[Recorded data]
Start of Block

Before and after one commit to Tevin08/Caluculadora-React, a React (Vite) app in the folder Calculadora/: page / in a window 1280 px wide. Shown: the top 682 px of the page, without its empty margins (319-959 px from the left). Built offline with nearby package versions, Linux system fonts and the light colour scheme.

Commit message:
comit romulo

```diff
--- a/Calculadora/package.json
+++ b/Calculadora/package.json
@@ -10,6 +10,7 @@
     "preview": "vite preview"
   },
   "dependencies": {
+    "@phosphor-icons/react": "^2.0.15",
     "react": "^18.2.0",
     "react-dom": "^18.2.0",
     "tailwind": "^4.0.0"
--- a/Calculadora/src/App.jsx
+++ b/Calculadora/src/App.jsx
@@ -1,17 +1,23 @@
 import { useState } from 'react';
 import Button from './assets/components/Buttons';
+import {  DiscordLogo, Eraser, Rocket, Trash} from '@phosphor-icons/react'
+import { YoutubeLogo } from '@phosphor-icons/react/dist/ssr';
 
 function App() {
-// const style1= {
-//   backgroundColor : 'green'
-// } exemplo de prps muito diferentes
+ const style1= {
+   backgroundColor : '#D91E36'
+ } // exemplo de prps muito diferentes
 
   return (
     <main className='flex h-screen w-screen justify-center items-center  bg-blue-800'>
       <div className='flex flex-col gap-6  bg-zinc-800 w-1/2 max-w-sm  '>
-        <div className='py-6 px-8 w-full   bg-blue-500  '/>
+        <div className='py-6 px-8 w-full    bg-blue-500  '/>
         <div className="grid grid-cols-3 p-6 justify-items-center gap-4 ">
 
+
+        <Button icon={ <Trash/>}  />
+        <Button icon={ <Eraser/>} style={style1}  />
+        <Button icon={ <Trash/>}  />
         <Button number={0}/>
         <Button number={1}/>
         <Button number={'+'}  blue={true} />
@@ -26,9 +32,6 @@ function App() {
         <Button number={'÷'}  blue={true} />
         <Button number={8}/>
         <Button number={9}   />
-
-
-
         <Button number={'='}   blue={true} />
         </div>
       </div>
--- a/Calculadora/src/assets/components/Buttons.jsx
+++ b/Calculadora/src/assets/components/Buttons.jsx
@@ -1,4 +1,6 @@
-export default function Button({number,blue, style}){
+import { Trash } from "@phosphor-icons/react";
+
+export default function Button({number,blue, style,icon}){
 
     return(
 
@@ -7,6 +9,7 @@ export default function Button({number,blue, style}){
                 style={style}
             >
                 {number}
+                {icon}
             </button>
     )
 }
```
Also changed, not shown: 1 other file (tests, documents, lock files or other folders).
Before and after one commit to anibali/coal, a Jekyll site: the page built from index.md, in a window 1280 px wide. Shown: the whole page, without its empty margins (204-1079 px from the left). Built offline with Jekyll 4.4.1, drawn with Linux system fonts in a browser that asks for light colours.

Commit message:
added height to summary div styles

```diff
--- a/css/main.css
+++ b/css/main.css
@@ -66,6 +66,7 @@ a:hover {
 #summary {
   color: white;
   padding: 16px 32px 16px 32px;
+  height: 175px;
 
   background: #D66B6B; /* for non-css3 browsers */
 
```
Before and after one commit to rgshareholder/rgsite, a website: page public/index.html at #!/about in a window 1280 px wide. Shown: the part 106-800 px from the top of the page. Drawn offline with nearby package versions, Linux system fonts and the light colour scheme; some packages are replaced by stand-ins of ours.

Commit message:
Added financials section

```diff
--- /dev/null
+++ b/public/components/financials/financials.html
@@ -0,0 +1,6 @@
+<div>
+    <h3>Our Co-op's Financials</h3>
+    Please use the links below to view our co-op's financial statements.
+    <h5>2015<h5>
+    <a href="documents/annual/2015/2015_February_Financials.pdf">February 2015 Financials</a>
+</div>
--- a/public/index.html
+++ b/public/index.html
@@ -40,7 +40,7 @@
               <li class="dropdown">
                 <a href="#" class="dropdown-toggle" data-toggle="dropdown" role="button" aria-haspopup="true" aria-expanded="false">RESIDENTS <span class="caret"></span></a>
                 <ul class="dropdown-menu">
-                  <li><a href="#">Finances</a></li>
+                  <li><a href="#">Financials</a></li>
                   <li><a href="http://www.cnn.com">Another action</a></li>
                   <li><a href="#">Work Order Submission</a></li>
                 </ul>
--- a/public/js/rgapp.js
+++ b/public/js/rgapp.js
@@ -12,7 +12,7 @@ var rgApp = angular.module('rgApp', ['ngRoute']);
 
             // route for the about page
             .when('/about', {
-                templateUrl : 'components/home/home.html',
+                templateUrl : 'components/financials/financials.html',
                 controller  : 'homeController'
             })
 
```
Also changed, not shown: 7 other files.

End of Block

**Task instructions:** Show all lines above holding "index".

**Response area:**
Before and after one commit to anibali/coal, a Jekyll site: the page built from index.md, in a window 1280 px wide. Shown: the whole page, without its empty margins (204-1079 px from the left). Built offline with Jekyll 4.4.1, drawn with Linux system fonts in a browser that asks for light colours.
Before and after one commit to rgshareholder/rgsite, a website: page public/index.html at #!/about in a window 1280 px wide. Shown: the part 106-800 px from the top of the page. Drawn offline with nearby package versions, Linux system fonts and the light colour scheme; some packages are replaced by stand-ins of ours.
--- a/public/index.html
+++ b/public/index.html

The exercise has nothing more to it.